The Darksiders series is one of those where my enthusiasm for it isn’t quite what it used to be. The original was a pleasant surprise offering an interesting and darker Zelda alternative while its sequel – despite its many haters out there – I actually enjoyed for its bigger world and addition of RPG and looting mechanics. After a lengthy hiatus, Darksiders 3 released and despite its injection of Dark-Souls-like ideas didn’t fare so well feeling dated and downright unpolished in spots. So, as you can imagine, news of a spinoff wasn’t exactly met with open arms. Still, perhaps a fresh take from a new developer could help breath some much needed life into this series?
Darksiders Genesis acts as a prequel to the original trilogy, focusing on two of the four horsemen of the apocalypse. War (returning from the original Darksiders) and Strife (the last of the four horsemen to be playable in the series) are given orders by the Council – mediators maintaining balance between the forces of Heaven and Hell – to stop Lucifer and his plans to threaten humanity.
We might be getting a deeper look at events prior to the first three games as well as some more time with War, but I would have preferred seeing the series move its story forwards rather than focus on the past yet again. It doesn’t help that the tale being told here lacks the weight of the originals nor that it’s all told through some rather budget-feeling comic book-like cutscenes. On the flip side though it’s often fun watching the characters of War and Strife bounce off one another other with the latter offering some the game’s more comedic moments.

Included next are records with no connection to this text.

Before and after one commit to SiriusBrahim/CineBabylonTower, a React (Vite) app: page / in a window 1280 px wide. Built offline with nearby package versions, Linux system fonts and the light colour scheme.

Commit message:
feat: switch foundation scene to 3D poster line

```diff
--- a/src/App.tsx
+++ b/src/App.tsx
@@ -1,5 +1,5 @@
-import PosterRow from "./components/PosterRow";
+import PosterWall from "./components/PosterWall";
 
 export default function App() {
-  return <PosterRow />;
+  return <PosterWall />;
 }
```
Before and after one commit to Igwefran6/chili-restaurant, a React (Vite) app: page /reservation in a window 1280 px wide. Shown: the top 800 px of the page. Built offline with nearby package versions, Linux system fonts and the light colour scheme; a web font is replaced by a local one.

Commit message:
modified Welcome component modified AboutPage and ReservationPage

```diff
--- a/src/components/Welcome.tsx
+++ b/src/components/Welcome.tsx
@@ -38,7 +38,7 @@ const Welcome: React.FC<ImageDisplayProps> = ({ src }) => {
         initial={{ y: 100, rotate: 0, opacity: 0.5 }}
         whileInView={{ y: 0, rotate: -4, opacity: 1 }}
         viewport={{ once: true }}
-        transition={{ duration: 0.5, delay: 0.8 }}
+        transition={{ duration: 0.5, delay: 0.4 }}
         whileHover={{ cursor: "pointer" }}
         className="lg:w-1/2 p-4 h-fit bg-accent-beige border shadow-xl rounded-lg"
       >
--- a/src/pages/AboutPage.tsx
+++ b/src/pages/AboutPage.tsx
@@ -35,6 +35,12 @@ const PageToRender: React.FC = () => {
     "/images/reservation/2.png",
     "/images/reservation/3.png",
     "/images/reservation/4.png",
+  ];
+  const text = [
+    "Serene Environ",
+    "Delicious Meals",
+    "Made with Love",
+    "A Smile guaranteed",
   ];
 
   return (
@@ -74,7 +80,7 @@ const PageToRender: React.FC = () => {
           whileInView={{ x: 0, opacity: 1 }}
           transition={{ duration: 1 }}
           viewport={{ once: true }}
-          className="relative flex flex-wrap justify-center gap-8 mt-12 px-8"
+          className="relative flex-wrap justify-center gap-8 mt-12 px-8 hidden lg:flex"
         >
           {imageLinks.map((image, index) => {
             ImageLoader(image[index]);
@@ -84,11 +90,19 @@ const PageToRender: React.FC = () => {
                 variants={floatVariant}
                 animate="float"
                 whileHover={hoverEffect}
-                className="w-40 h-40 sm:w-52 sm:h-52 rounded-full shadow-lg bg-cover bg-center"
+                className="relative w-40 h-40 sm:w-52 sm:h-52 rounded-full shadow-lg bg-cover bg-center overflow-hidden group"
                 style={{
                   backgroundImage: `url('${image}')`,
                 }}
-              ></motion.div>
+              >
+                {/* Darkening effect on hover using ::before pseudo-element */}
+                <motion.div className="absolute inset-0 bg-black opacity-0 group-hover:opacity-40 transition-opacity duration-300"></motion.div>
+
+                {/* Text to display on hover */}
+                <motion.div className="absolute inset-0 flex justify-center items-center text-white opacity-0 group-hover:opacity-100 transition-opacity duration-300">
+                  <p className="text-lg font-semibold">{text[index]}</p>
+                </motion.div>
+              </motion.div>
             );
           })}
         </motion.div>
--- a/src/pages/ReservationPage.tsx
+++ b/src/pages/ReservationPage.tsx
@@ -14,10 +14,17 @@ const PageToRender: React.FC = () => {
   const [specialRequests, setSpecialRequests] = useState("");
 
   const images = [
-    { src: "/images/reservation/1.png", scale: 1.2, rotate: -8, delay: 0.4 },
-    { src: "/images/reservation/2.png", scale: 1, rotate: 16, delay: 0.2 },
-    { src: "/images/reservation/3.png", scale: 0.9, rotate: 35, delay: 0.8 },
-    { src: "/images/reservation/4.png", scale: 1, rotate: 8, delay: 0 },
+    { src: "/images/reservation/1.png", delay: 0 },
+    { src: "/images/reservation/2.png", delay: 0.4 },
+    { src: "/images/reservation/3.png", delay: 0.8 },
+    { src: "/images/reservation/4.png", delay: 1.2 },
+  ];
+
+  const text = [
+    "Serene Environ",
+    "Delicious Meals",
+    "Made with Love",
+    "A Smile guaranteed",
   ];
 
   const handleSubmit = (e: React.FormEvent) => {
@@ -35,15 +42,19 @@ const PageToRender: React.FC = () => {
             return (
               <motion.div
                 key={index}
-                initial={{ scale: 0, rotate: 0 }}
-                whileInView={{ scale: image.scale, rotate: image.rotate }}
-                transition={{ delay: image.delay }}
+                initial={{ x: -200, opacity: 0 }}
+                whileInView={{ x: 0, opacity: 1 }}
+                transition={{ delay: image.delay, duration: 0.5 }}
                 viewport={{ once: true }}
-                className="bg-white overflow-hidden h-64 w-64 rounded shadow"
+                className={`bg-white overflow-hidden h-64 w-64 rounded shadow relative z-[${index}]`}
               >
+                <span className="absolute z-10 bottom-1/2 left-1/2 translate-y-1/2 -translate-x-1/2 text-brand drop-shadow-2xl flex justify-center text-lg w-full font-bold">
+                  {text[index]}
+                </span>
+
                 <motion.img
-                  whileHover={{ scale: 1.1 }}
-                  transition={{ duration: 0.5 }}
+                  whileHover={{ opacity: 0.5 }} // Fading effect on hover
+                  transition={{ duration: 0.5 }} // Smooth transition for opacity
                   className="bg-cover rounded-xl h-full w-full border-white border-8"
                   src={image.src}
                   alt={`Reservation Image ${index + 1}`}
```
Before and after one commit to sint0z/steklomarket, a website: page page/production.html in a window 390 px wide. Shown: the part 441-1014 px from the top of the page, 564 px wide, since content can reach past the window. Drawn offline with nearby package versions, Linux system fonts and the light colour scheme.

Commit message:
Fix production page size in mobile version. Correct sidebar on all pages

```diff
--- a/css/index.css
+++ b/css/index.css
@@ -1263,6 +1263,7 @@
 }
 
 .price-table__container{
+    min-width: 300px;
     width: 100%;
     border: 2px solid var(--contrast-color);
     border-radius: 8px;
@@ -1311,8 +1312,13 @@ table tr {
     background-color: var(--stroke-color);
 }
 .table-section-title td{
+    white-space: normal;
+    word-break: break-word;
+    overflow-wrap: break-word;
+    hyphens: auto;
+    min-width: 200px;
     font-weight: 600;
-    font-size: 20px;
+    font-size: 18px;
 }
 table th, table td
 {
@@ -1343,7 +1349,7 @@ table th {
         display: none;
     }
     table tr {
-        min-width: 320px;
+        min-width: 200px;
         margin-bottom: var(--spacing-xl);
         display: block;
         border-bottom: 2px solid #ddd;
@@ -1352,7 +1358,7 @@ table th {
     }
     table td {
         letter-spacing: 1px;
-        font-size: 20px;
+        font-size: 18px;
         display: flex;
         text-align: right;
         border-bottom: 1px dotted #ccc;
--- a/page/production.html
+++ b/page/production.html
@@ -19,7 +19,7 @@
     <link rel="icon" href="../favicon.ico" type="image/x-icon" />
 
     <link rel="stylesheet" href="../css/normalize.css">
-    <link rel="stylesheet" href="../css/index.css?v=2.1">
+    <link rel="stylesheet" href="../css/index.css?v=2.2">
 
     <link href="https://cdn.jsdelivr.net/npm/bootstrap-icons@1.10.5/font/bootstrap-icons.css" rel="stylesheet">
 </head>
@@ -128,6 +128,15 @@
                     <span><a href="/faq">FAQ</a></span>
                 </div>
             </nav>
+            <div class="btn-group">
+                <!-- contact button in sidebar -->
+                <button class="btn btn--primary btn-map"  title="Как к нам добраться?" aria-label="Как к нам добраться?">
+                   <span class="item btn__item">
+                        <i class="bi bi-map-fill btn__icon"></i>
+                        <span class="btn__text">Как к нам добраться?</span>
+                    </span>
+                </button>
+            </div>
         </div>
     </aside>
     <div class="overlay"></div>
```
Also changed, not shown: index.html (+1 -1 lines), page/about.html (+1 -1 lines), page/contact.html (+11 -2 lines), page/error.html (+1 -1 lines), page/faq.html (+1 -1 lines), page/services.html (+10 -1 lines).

Thankfully the actual game portion of Darksiders Genesis fares much better once again retaining a similar mashup of combat, puzzle-solving and platforming only this time all from a more aerial perspective. Players can control both Strife and War (switching between the two in single player or sharing the pair with a friend in co-op) each of which handle and play very differently. War remains a close-combat character, his attacks more deliberate but able to string together some powerful sword-based combos. Strife meanwhile is the quicker of the two more focused on dashing around and long-range attacks with his double pistols.
Playing as both proves good fun not to mention offers the chance to tackle battles in different ways. Slashing away with War feels satisfying while the fact Strife plays almost like a twin-stick shooter means you’ll want to juggle between the pair often to mix up the combat especially since you’ll be doing a lot of it. So much in fact that it can make some chapters feel like a bit of a slog, fighting the same enemies over and over, mashing your way through.
Darksiders Genesis isn’t all hack that and slash this and shoot those though, each sprawling chapter also featuring moments focused less on the combat side of things. While both the platforming and puzzles are unlikely to leave you stuck or stumped, they at the very least offer some much-needed variety to the mix. Chapters also reward exploration, different routes often leading to new skills or currency to put toward improving your arsenal. While making your way around with each character feels nice and pacey, navigating the game’s map is a nightmare. Unclear and unhelpful it leads to further confusion more than anything else.
Rather than gathering experience and levelling up your dangerous duo, the game instead relies on you picking up Creature Cores to develop. Dropped from bosses and random enemies, these can be equipped within your skill tree to boost health, attack or even provide interesting perks such as being able summon hellhounds or leave a trail of lava behind you. Gathering more of one type of Creature Core will also level it up, increasing its affects further. Reliance on random drops to improve your characters is an interesting idea but one that also means you’ll find yourself grinding in hopes of finding the Creature Cores you’re after or at least the ones that will benefit you most.
Beyond Creature Cores you’ll also expand your inventory, learn skills and of course unlock new weapons (or ammo in Strife’s case). There’s definitely a lot going on in Darksiders Genesis but much like the genres the game is mirroring, improving your character and watching the numbers go up is a large part of its appeal.
As mentioned before, Darksiders Genesis can be played on your own or with another player locally or online. Whichever option you choose offers a great experience though.
While the new camera perspective does make for an interesting twist for the series – not to mention opens the door for a co-op adventure – it does also bring with it some problems too. I would repeatedly find the view of the action often obscured by large pieces of landscape in the foreground, a real pain especially in the heat of an intense battle.
Similarly, the new camera angle can also make navigating platforming heavy sections more trouble than it feels they ought to be. The zoomed-out viewpoint also means characters feel much smaller, not so much an issue when playing in docked mode, but a little more so when dealing with the much smaller screen of the Switch. It doesn’t help either that handheld brings with it other issues such as blurry visuals and occasional slowdown. Personally, I would opt for playing in docked mode.
Darksiders Genesis is a pretty decent hack-and-slash adventure that takes the series in an interesting new direction. While my experience with the game rarely left me jaw-dropped, I nonetheless had an entertaining time slashing away at demons and finally getting to play as the fourth and final horseman.
Version Tested: Nintendo Switch
Review copy provided by THQ Nordic